* By their Instructions the Commis- lain; and it was recommended that he sioners had been permitted, rather than should not wear the surplice. (O'Caldirected, to be accompanied by a chap- laghan, Documents, &c., III. 58.)
to our sovereign lord the King, his heirs and successors; and so proceed as in the printed oaths of freedom and fidelity.” " The arrangements thus described could not be expected to satisfy the Commissioners. They complained of the qualifications in the oath of allegiance; of the continued limitations to liberty of worship; and of the insufficiency of the new conditions of the franchise. “You have so tentered,” they said, “the King's qualifications as in making him only who payeth ten shillings to a single rate to be “ of competent estate;’ . . . . . the truth is, that not one church-member in an hundred pays so much, and that, in a town of an hundred inhabitants, scarce three such men are to be found.” “These answers are so far from being probable to satisfy the King's expectation, that we fear they will highly offend him. Abuse not the King's clemency too much.” The question respecting the competency of the Commissioners to sit as a Court of Appeal was vital. They repeated their assertion of it in a short and peremptory letter, concluding with “one question, whereunto,” said they, “we expect your positive answer, which we shall faithfully report to his Majesty: Whether you do acknowledge his Majesty's commission, ... wherein we are nominated Commissioners, to be of full force to all the intents and purposes therein contained.”” The Court were not taken by surprise. No English lawyer—still less the official strangers, who were men of other pursuits — understood the charter of Massachusetts better than Richard Bellingham. Perhaps, in the passing transactions, he had the interest of one who is to see whether the work of his own hands is as strong as he had meant to make it.” The Court

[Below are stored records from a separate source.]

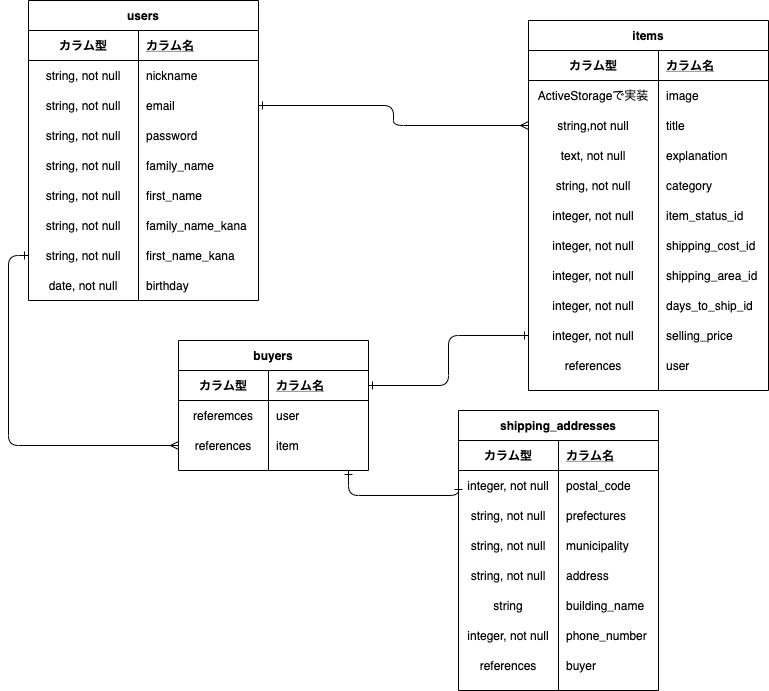
Before: furima-31109.drawio.png, a diagram exported from draw.io (kumazakiz/furima-31109). Source tidied: cells renumbered, new cells last; positions are measured from the earlier drawing's top-left corner, leaving out a move shared by most shapes.
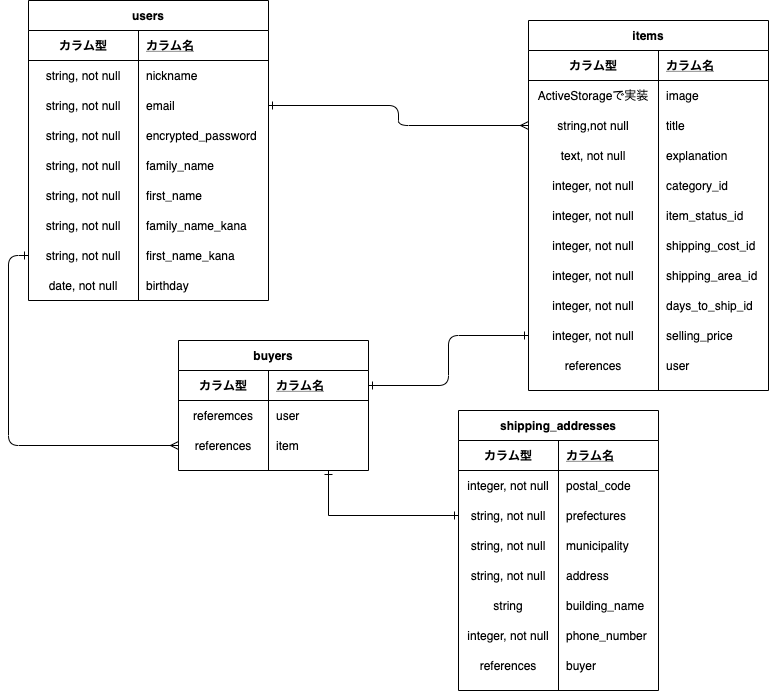
The same diagram one commit later.

Commit message:
ER図・READEMEの修正(3)

Diff of the diagram source:
```diff
@@ -47,10 +47,10 @@
     <mxCell id="16" style="shape=partialRectangle;fillColor=none;top=0;left=0;bottom=0;right=0;" parent="3" vertex="1">
       <mxGeometry y="150" width="240" height="30" as="geometry" />
     </mxCell>
-    <mxCell id="17" value="string, not null" style="shape=partialRectangle;fillColor=none;top=0;left=0;bottom=0;right=0;overflow=hidden;" parent="16" vertex="1">
+    <mxCell id="17" value="integer, not null" style="shape=partialRectangle;fillColor=none;top=0;left=0;bottom=0;right=0;overflow=hidden;" parent="16" vertex="1">
       <mxGeometry width="130" height="30" as="geometry" />
     </mxCell>
-    <mxCell id="18" value="category" style="shape=partialRectangle;fillColor=none;top=0;left=0;bottom=0;right=0;align=left;spacingLeft=6;overflow=hidden;" parent="16" vertex="1">
+    <mxCell id="18" value="category_id" style="shape=partialRectangle;fillColor=none;top=0;left=0;bottom=0;right=0;align=left;spacingLeft=6;overflow=hidden;" parent="16" vertex="1">
       <mxGeometry x="130" width="110" height="30" as="geometry" />
     </mxCell>
     <mxCell id="19" style="shape=partialRectangle;fillColor=none;top=0;left=0;bottom=0;right=0;" parent="3" vertex="1">
@@ -143,98 +143,89 @@
     <mxCell id="48" style="edgeStyle=orthogonalEdgeStyle;curved=0;rounded=1;sketch=0;jettySize=auto;html=1;exitX=0;exitY=0.5;exitDx=0;exitDy=0;startArrow=ERone;startFill=0;endArrow=ERmany;endFill=0;" parent="1" edge="1" source="72" target="44">
       <mxGeometry relative="1" as="geometry" />
     </mxCell>
-    <mxCell id="49" style="edgeStyle=orthogonalEdgeStyle;curved=0;rounded=1;sketch=0;jettySize=auto;html=1;exitX=0;exitY=0.5;exitDx=0;exitDy=0;startArrow=ERone;startFill=0;endArrow=ERone;endFill=0;" parent="1" edge="1" source="82">
-      <mxGeometry relative="1" as="geometry">
-        <mxPoint x="320" y="470" as="targetPoint" />
-        <Array as="points">
-          <mxPoint x="320" y="495" />
-          <mxPoint x="320" y="470" />
-        </Array>
-      </mxGeometry>
-    </mxCell>
     <mxCell id="50" value="users" style="shape=table;startSize=30;rowLines=0;fontStyle=1;align=center;rounded=0;sketch=0;" parent="1" vertex="1">
-      <mxGeometry width="230" height="300" as="geometry" />
+      <mxGeometry width="240" height="300" as="geometry" />
     </mxCell>
     <mxCell id="51" style="shape=partialRectangle;fillColor=none;top=0;left=0;bottom=1;right=0;" parent="50" vertex="1">
-      <mxGeometry y="30" width="230" height="30" as="geometry" />
+      <mxGeometry y="30" width="240" height="30" as="geometry" />
     </mxCell>
     <mxCell id="52" value="カラム型" style="shape=partialRectangle;fillColor=none;top=0;left=0;bottom=0;right=0;fontStyle=1;overflow=hidden;" parent="51" vertex="1">
       <mxGeometry width="110" height="30" as="geometry" />
     </mxCell>
     <mxCell id="53" value="カラム名" style="shape=partialRectangle;fillColor=none;top=0;left=0;bottom=0;right=0;align=left;spacingLeft=6;fontStyle=5;overflow=hidden;" parent="51" vertex="1">
-      <mxGeometry x="110" width="120" height="30" as="geometry" />
+      <mxGeometry x="110" width="130" height="30" as="geometry" />
     </mxCell>
     <mxCell id="54" style="shape=partialRectangle;fillColor=none;top=0;left=0;bottom=0;right=0;" parent="50" vertex="1">
-      <mxGeometry y="60" width="230" height="30" as="geometry" />
+      <mxGeometry y="60" width="240" height="30" as="geometry" />
     </mxCell>
     <mxCell id="55" value="string, not null" style="shape=partialRectangle;fillColor=none;top=0;left=0;bottom=0;right=0;overflow=hidden;" parent="54" vertex="1">
       <mxGeometry width="110" height="30" as="geometry" />
     </mxCell>
     <mxCell id="56" value="nickname" style="shape=partialRectangle;fillColor=none;top=0;left=0;bottom=0;right=0;align=left;spacingLeft=6;overflow=hidden;" parent="54" vertex="1">
-      <mxGeometry x="110" width="120" height="30" as="geometry" />
+      <mxGeometry x="110" width="130" height="30" as="geometry" />
     </mxCell>
     <mxCell id="57" style="shape=partialRectangle;fillColor=none;top=0;left=0;bottom=0;right=0;points=[[0,0.5],[1,0.5]];portConstraint=eastwest;" parent="50" vertex="1">
-      <mxGeometry y="90" width="230" height="30" as="geometry" />
+      <mxGeometry y="90" width="240" height="30" as="geometry" />
     </mxCell>
     <mxCell id="58" value="string, not null" style="shape=partialRectangle;fillColor=none;top=0;left=0;bottom=0;right=0;overflow=hidden;" parent="57" vertex="1">
       <mxGeometry width="110" height="30" as="geometry" />
     </mxCell>
     <mxCell id="59" value="email" style="shape=partialRectangle;fillColor=none;top=0;left=0;bottom=0;right=0;align=left;spacingLeft=6;overflow=hidden;" parent="57" vertex="1">
-      <mxGeometry x="110" width="120" height="30" as="geometry" />
+      <mxGeometry x="110" width="130" height="30" as="geometry" />
     </mxCell>
     <mxCell id="60" style="shape=partialRectangle;fillColor=none;top=0;left=0;bottom=0;right=0;" parent="50" vertex="1">
-      <mxGeometry y="120" width="230" height="30" as="geometry" />
+      <mxGeometry y="120" width="240" height="30" as="geometry" />
     </mxCell>
     <mxCell id="61" value="string, not null" style="shape=partialRectangle;fillColor=none;top=0;left=0;bottom=0;right=0;overflow=hidden;" parent="60" vertex="1">
       <mxGeometry width="110" height="30" as="geometry" />
     </mxCell>
-    <mxCell id="62" value="password" style="shape=partialRectangle;fillColor=none;top=0;left=0;bottom=0;right=0;align=left;spacingLeft=6;overflow=hidden;" parent="60" vertex="1">
-      <mxGeometry x="110" width="120" height="30" as="geometry" />
+    <mxCell id="62" value="encrypted_password" style="shape=partialRectangle;fillColor=none;top=0;left=0;bottom=0;right=0;align=left;spacingLeft=6;overflow=hidden;" parent="60" vertex="1">
+      <mxGeometry x="110" width="130" height="30" as="geometry" />
     </mxCell>
     <mxCell id="63" style="shape=partialRectangle;fillColor=none;top=0;left=0;bottom=0;right=0;" parent="50" vertex="1">
-      <mxGeometry y="150" width="230" height="30" as="geometry" />
+      <mxGeometry y="150" width="240" height="30" as="geometry" />
     </mxCell>
     <mxCell id="64" value="string, not null" style="shape=partialRectangle;fillColor=none;top=0;left=0;bottom=0;right=0;overflow=hidden;" parent="63" vertex="1">
       <mxGeometry width="110" height="30" as="geometry" />
     </mxCell>
     <mxCell id="65" value="family_name" style="shape=partialRectangle;fillColor=none;top=0;left=0;bottom=0;right=0;align=left;spacingLeft=6;overflow=hidden;" parent="63" vertex="1">
-      <mxGeometry x="110" width="120" height="30" as="geometry" />
+      <mxGeometry x="110" width="130" height="30" as="geometry" />
     </mxCell>
     <mxCell id="66" style="shape=partialRectangle;fillColor=none;top=0;left=0;bottom=0;right=0;" parent="50" vertex="1">
-      <mxGeometry y="180" width="230" height="30" as="geometry" />
+      <mxGeometry y="180" width="240" height="30" as="geometry" />
     </mxCell>
     <mxCell id="67" value="string, not null" style="shape=partialRectangle;fillColor=none;top=0;left=0;bottom=0;right=0;overflow=hidden;" parent="66" vertex="1">
       <mxGeometry width="110" height="30" as="geometry" />
     </mxCell>
     <mxCell id="68" value="first_name" style="shape=partialRectangle;fillColor=none;top=0;left=0;bottom=0;right=0;align=left;spacingLeft=6;overflow=hidden;" parent="66" vertex="1">
-      <mxGeometry x="110" width="120" height="30" as="geometry" />
+      <mxGeometry x="110" width="130" height="30" as="geometry" />
     </mxCell>
     <mxCell id="69" style="shape=partialRectangle;fillColor=none;top=0;left=0;bottom=0;right=0;" parent="50" vertex="1">
-      <mxGeometry y="210" width="230" height="30" as="geometry" />
+      <mxGeometry y="210" width="240" height="30" as="geometry" />
     </mxCell>
     <mxCell id="70" value="string, not null" style="shape=partialRectangle;fillColor=none;top=0;left=0;bottom=0;right=0;overflow=hidden;" parent="69" vertex="1">
       <mxGeometry width="110" height="30" as="geometry" />
     </mxCell>
     <mxCell id="71" value="family_name_kana" style="shape=partialRectangle;fillColor=none;top=0;left=0;bottom=0;right=0;align=left;spacingLeft=6;overflow=hidden;" parent="69" vertex="1">
-      <mxGeometry x="110" width="120" height="30" as="geometry" />
+      <mxGeometry x="110" width="130" height="30" as="geometry" />
     </mxCell>
     <mxCell id="72" style="shape=partialRectangle;fillColor=none;top=0;left=0;bottom=0;right=0;points=[[0,0.5],[1,0.5]];portConstraint=eastwest;" parent="50" vertex="1">
-      <mxGeometry y="240" width="230" height="30" as="geometry" />
+      <mxGeometry y="240" width="240" height="30" as="geometry" />
     </mxCell>
     <mxCell id="73" value="string, not null" style="shape=partialRectangle;fillColor=none;top=0;left=0;bottom=0;right=0;overflow=hidden;" parent="72" vertex="1">
       <mxGeometry width="110" height="30" as="geometry" />
     </mxCell>
     <mxCell id="74" value="first_name_kana" style="shape=partialRectangle;fillColor=none;top=0;left=0;bottom=0;right=0;align=left;spacingLeft=6;overflow=hidden;" parent="72" vertex="1">
-      <mxGeometry x="110" width="120" height="30" as="geometry" />
+      <mxGeometry x="110" width="130" height="30" as="geometry" />
     </mxCell>
     <mxCell id="75" style="shape=partialRectangle;fillColor=none;top=0;left=0;bottom=0;right=0;" parent="50" vertex="1">
-      <mxGeometry y="270" width="230" height="30" as="geometry" />
+      <mxGeometry y="270" width="240" height="30" as="geometry" />
     </mxCell>
     <mxCell id="76" value="date, not null" style="shape=partialRectangle;fillColor=none;top=0;left=0;bottom=0;right=0;overflow=hidden;" parent="75" vertex="1">
       <mxGeometry width="110" height="30" as="geometry" />
     </mxCell>
     <mxCell id="77" value="birthday" style="shape=partialRectangle;fillColor=none;top=0;left=0;bottom=0;right=0;align=left;spacingLeft=6;overflow=hidden;" parent="75" vertex="1">
-      <mxGeometry x="110" width="120" height="30" as="geometry" />
+      <mxGeometry x="110" width="130" height="30" as="geometry" />
     </mxCell>
     <mxCell id="78" value="shipping_addresses" style="shape=table;startSize=30;rowLines=0;fontStyle=1;align=center;rounded=0;sketch=0;" parent="1" vertex="1">
       <mxGeometry x="430" y="410" width="200" height="280" as="geometry" />
@@ -311,5 +302,10 @@
     <mxCell id="102" value="buyer" style="shape=partialRectangle;fillColor=none;top=0;left=0;bottom=0;right=0;align=left;spacingLeft=6;overflow=hidden;" parent="100" vertex="1">
       <mxGeometry x="100" width="100" height="30" as="geometry" />
     </mxCell>
+    <mxCell id="103" style="edgeStyle=orthogonalEdgeStyle;rounded=0;jettySize=auto;html=1;exitX=0;exitY=0.5;exitDx=0;exitDy=0;startArrow=ERone;startFill=0;endArrow=ERone;endFill=0;" parent="1" edge="1" source="85">
+      <mxGeometry relative="1" as="geometry">
+        <mxPoint x="300" y="470" as="targetPoint" />
+      </mxGeometry>
+    </mxCell>
   </root>
 </mxGraphModel>
```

* Mass. Rec., IV. (ii) 198-203. * See above, I. 307, note. * Ibid., 203–206.